Collected data entries
·····

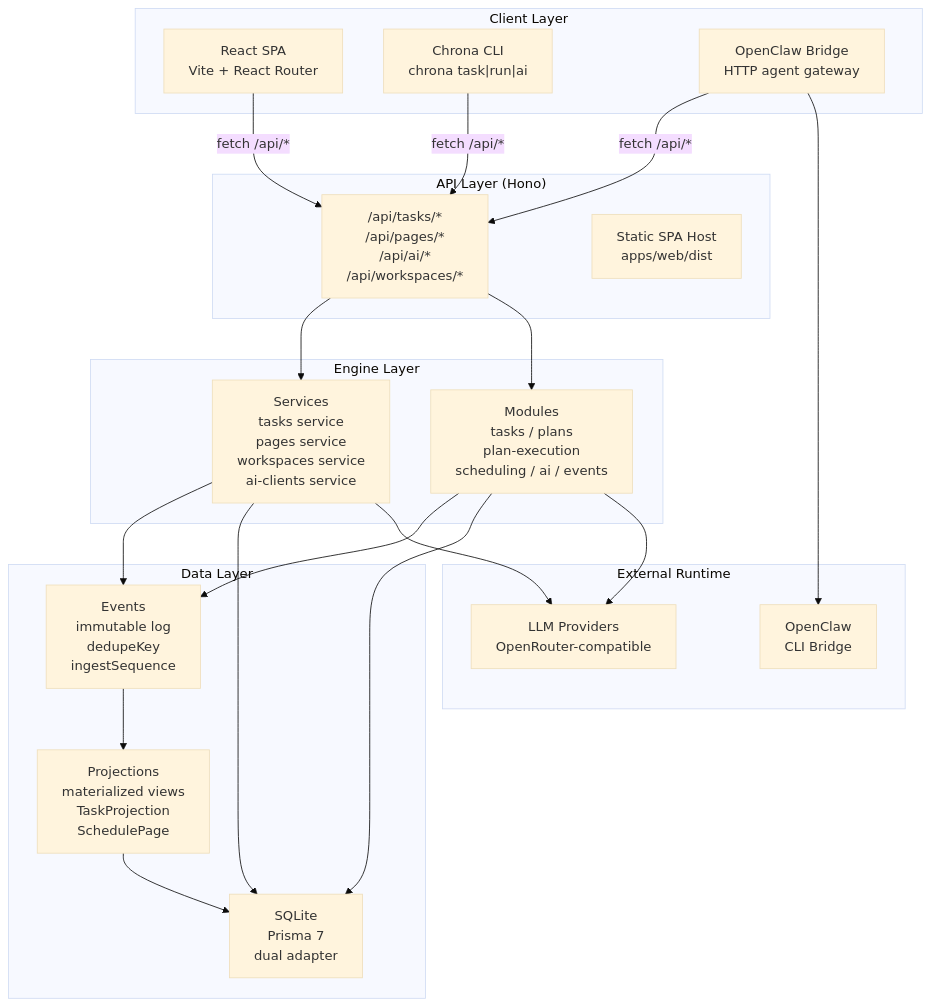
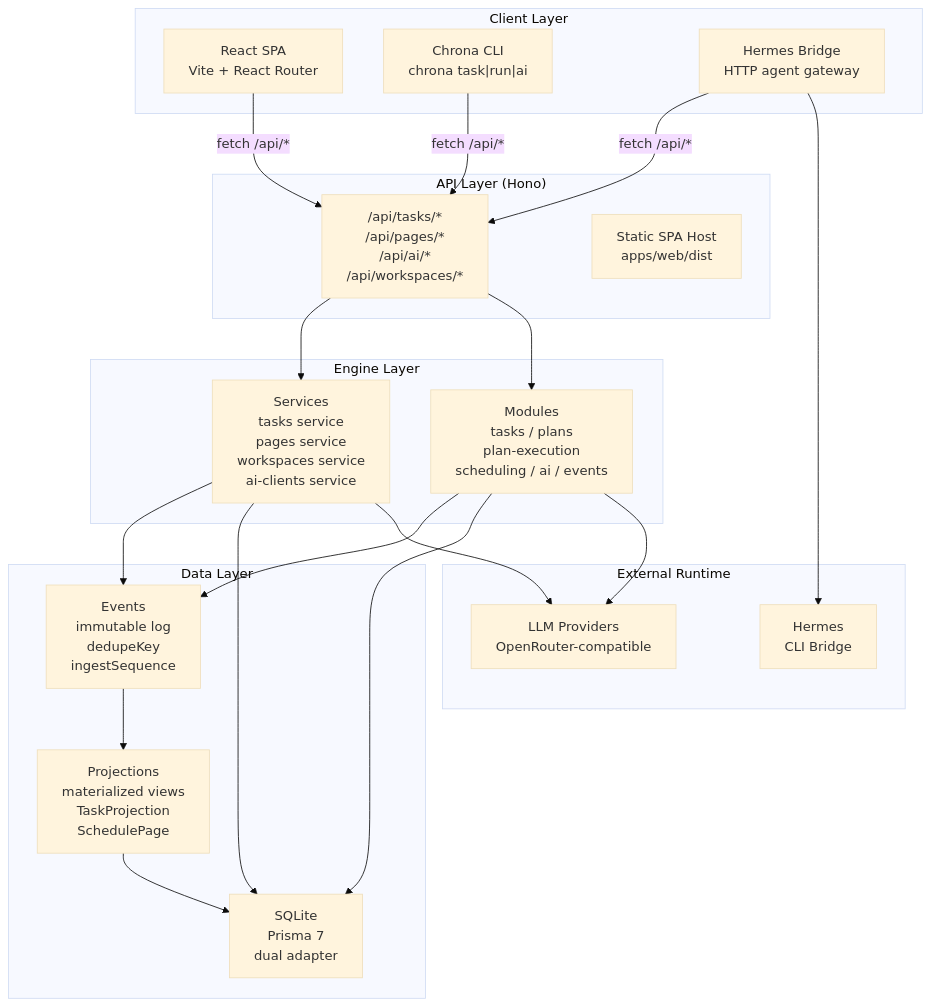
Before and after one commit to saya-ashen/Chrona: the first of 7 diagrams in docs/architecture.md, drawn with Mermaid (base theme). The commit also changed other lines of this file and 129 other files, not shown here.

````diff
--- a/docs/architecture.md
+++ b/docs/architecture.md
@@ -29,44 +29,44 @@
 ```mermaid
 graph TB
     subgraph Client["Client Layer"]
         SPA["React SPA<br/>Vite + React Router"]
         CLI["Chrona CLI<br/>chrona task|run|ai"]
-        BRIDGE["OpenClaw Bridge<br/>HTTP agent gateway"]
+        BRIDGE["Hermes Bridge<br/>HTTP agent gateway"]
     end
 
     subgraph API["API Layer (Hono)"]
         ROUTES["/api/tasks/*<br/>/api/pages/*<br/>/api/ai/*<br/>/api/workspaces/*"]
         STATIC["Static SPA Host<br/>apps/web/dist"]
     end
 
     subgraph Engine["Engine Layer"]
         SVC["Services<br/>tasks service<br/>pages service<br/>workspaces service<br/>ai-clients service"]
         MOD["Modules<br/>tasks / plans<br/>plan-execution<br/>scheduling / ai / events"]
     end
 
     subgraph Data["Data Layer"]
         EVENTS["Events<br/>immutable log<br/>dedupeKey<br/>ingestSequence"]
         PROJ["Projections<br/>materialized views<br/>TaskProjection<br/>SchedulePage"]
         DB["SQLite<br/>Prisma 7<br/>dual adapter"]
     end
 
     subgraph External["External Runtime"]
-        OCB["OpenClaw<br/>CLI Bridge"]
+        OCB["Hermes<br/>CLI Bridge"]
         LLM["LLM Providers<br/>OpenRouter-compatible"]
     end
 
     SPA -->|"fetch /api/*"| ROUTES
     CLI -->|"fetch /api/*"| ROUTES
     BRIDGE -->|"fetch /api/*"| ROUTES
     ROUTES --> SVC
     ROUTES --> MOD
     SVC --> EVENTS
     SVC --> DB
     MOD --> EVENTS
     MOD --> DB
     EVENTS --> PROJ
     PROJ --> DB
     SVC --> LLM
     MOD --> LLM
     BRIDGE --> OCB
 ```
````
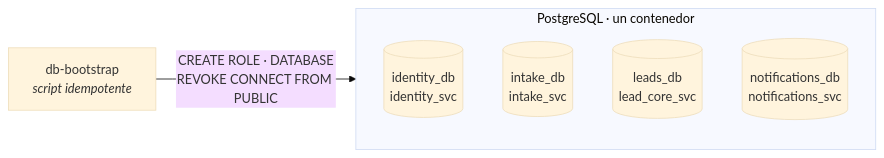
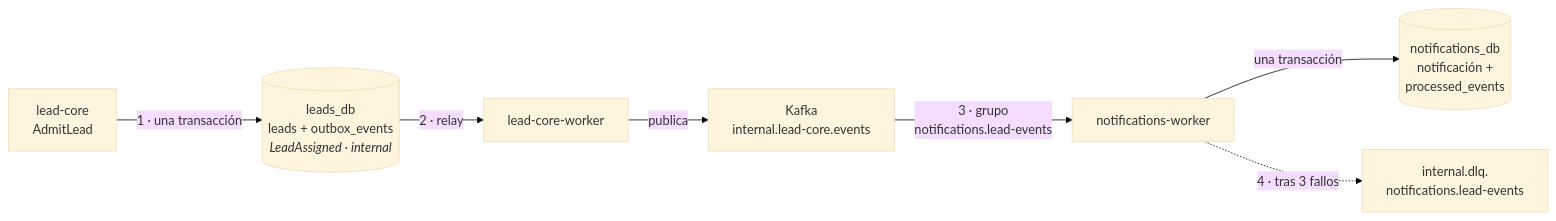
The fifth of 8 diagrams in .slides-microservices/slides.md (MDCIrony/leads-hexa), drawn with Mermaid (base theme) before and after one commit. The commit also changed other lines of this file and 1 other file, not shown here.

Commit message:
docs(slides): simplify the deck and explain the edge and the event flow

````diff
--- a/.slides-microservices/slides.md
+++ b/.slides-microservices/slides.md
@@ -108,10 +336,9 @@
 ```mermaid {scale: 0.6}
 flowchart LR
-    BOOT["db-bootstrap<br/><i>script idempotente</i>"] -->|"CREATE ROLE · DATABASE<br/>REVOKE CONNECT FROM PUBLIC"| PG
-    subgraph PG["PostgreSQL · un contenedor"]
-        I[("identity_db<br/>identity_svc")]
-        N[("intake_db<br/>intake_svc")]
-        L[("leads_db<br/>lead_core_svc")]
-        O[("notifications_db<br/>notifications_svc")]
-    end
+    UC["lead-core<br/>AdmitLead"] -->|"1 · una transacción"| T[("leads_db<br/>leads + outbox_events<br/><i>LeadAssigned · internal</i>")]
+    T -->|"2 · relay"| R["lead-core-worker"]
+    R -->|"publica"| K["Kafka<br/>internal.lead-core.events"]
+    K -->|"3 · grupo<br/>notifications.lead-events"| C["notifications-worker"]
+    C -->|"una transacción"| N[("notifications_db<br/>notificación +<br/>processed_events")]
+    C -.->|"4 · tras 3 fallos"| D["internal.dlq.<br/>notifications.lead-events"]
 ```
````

·····

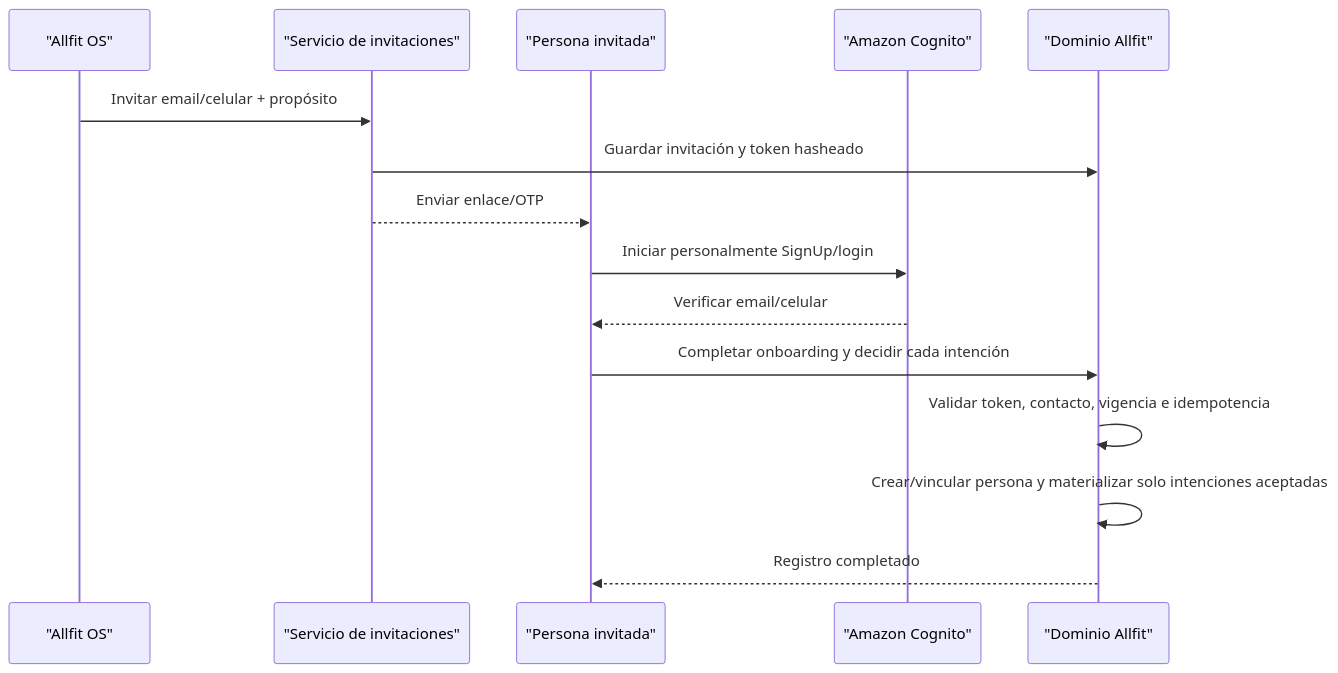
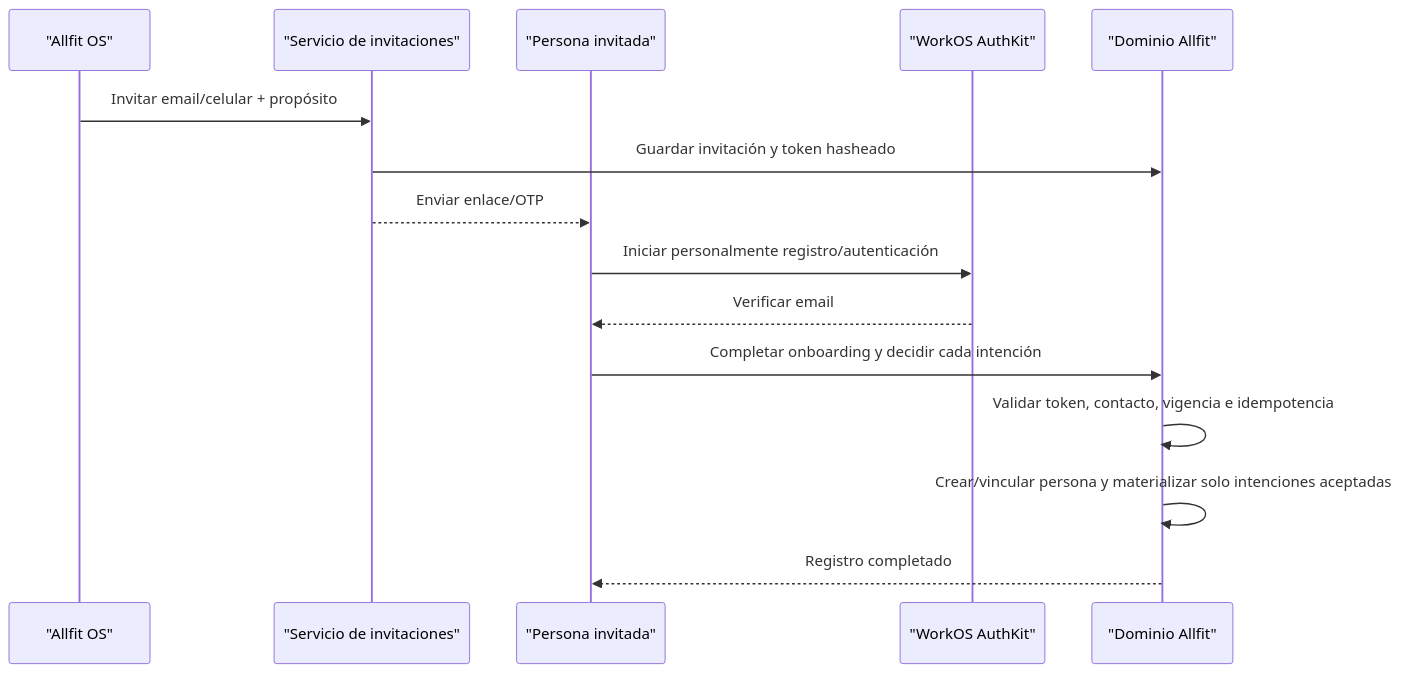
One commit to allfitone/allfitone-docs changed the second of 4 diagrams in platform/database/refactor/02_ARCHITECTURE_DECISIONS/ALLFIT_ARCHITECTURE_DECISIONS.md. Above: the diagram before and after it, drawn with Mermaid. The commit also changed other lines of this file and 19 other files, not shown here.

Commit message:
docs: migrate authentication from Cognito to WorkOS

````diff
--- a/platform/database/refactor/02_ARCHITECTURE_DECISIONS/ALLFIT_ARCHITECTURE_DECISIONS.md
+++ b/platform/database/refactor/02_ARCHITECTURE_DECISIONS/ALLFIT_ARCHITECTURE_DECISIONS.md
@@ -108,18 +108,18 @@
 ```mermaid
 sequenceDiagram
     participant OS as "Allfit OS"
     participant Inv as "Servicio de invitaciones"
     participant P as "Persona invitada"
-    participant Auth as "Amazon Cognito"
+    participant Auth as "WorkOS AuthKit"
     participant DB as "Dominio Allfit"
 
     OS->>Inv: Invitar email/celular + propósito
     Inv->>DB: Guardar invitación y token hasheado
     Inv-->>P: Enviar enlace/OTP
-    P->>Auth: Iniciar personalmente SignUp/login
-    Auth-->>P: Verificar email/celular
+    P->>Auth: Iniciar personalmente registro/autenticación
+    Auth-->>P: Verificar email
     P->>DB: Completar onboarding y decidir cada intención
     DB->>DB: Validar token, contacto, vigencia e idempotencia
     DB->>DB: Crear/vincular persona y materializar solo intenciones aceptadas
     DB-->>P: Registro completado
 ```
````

·····

Instructions for the task =>
In the entries above, find every line holding the word "slides" and copy it out.

Answer for this exercise =>
The fifth of 8 diagrams in .slides-microservices/slides.md (MDCIrony/leads-hexa), drawn with Mermaid (base theme) before and after one commit. The commit also changed other lines of this file and 1 other file, not shown here.
docs(slides): simplify the deck and explain the edge and the event flow
--- a/.slides-microservices/slides.md
+++ b/.slides-microservices/slides.md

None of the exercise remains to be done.